— WHAT THE EXERCISE ASKS —
The entries shown next need to be written again word for word.
════════
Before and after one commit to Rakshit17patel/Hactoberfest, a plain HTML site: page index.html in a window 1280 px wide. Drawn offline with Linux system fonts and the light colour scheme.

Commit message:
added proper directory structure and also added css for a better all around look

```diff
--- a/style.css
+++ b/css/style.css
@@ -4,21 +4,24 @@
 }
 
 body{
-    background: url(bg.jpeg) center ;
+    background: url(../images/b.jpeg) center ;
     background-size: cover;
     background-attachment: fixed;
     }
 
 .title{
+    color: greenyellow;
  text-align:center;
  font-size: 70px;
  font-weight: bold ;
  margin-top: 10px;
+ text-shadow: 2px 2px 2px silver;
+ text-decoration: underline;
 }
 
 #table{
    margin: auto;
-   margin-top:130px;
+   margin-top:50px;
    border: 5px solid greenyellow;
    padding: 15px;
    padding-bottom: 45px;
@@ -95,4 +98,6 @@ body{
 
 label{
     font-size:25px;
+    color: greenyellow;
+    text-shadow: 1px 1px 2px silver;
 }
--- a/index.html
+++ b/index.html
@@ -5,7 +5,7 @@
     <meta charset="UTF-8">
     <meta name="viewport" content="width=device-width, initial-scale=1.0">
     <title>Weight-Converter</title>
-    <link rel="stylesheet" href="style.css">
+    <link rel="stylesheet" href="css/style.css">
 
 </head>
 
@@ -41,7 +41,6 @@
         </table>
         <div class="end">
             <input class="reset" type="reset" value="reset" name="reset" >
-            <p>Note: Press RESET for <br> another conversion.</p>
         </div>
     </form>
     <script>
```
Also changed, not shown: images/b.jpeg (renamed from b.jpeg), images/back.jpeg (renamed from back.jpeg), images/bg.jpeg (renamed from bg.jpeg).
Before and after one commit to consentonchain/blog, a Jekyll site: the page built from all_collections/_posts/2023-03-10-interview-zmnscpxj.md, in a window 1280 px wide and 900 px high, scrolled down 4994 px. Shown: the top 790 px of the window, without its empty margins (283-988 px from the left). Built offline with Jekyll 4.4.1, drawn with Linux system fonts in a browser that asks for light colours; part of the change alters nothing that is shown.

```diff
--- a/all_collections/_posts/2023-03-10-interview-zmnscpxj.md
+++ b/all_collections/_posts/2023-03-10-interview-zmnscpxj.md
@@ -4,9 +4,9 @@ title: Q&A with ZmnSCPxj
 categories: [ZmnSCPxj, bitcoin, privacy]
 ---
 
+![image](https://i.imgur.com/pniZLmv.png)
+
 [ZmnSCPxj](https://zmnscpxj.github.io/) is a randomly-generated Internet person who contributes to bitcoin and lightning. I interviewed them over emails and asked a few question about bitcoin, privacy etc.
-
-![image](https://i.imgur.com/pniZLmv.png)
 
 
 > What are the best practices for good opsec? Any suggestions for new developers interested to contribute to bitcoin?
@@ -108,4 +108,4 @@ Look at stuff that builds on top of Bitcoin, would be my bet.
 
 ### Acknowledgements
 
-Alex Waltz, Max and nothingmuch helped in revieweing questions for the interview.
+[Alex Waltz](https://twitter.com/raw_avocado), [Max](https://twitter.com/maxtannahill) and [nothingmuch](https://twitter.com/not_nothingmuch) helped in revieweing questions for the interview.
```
════════
— ANSWER SECTION —
Before and after one commit to Rakshit17patel/Hactoberfest, a plain HTML site: page index.html in a window 1280 px wide. Drawn offline with Linux system fonts and the light colour scheme.

Commit message:
added proper directory structure and also added css for a better all around look

```diff
--- a/style.css
+++ b/css/style.css
@@ -4,21 +4,24 @@
 }
 
 body{
-    background: url(bg.jpeg) center ;
+    background: url(../images/b.jpeg) center ;
     background-size: cover;
     background-attachment: fixed;
     }
 
 .title{
+    color: greenyellow;
  text-align:center;
  font-size: 70px;
  font-weight: bold ;
  margin-top: 10px;
+ text-shadow: 2px 2px 2px silver;
+ text-decoration: underline;
 }
 
 #table{
    margin: auto;
-   margin-top:130px;
+   margin-top:50px;
    border: 5px solid greenyellow;
    padding: 15px;
    padding-bottom: 45px;
@@ -95,4 +98,6 @@ body{
 
 label{
     font-size:25px;
+    color: greenyellow;
+    text-shadow: 1px 1px 2px silver;
 }
--- a/index.html
+++ b/index.html
@@ -5,7 +5,7 @@
     <meta charset="UTF-8">
     <meta name="viewport" content="width=device-width, initial-scale=1.0">
     <title>Weight-Converter</title>
-    <link rel="stylesheet" href="style.css">
+    <link rel="stylesheet" href="css/style.css">
 
 </head>
 
@@ -41,7 +41,6 @@
         </table>
         <div class="end">
             <input class="reset" type="reset" value="reset" name="reset" >
-            <p>Note: Press RESET for <br> another conversion.</p>
         </div>
     </form>
     <script>
```
Also changed, not shown: images/b.jpeg (renamed from b.jpeg), images/back.jpeg (renamed from back.jpeg), images/bg.jpeg (renamed from bg.jpeg).
Before and after one commit to consentonchain/blog, a Jekyll site: the page built from all_collections/_posts/2023-03-10-interview-zmnscpxj.md, in a window 1280 px wide and 900 px high, scrolled down 4994 px. Shown: the top 790 px of the window, without its empty margins (283-988 px from the left). Built offline with Jekyll 4.4.1, drawn with Linux system fonts in a browser that asks for light colours; part of the change alters nothing that is shown.

```diff
--- a/all_collections/_posts/2023-03-10-interview-zmnscpxj.md
+++ b/all_collections/_posts/2023-03-10-interview-zmnscpxj.md
@@ -4,9 +4,9 @@ title: Q&A with ZmnSCPxj
 categories: [ZmnSCPxj, bitcoin, privacy]
 ---
 
+![image](https://i.imgur.com/pniZLmv.png)
+
 [ZmnSCPxj](https://zmnscpxj.github.io/) is a randomly-generated Internet person who contributes to bitcoin and lightning. I interviewed them over emails and asked a few question about bitcoin, privacy etc.
-
-![image](https://i.imgur.com/pniZLmv.png)
 
 
 > What are the best practices for good opsec? Any suggestions for new developers interested to contribute to bitcoin?
@@ -108,4 +108,4 @@ Look at stuff that builds on top of Bitcoin, would be my bet.
 
 ### Acknowledgements
 
-Alex Waltz, Max and nothingmuch helped in revieweing questions for the interview.
+[Alex Waltz](https://twitter.com/raw_avocado), [Max](https://twitter.com/maxtannahill) and [nothingmuch](https://twitter.com/not_nothingmuch) helped in revieweing questions for the interview.
```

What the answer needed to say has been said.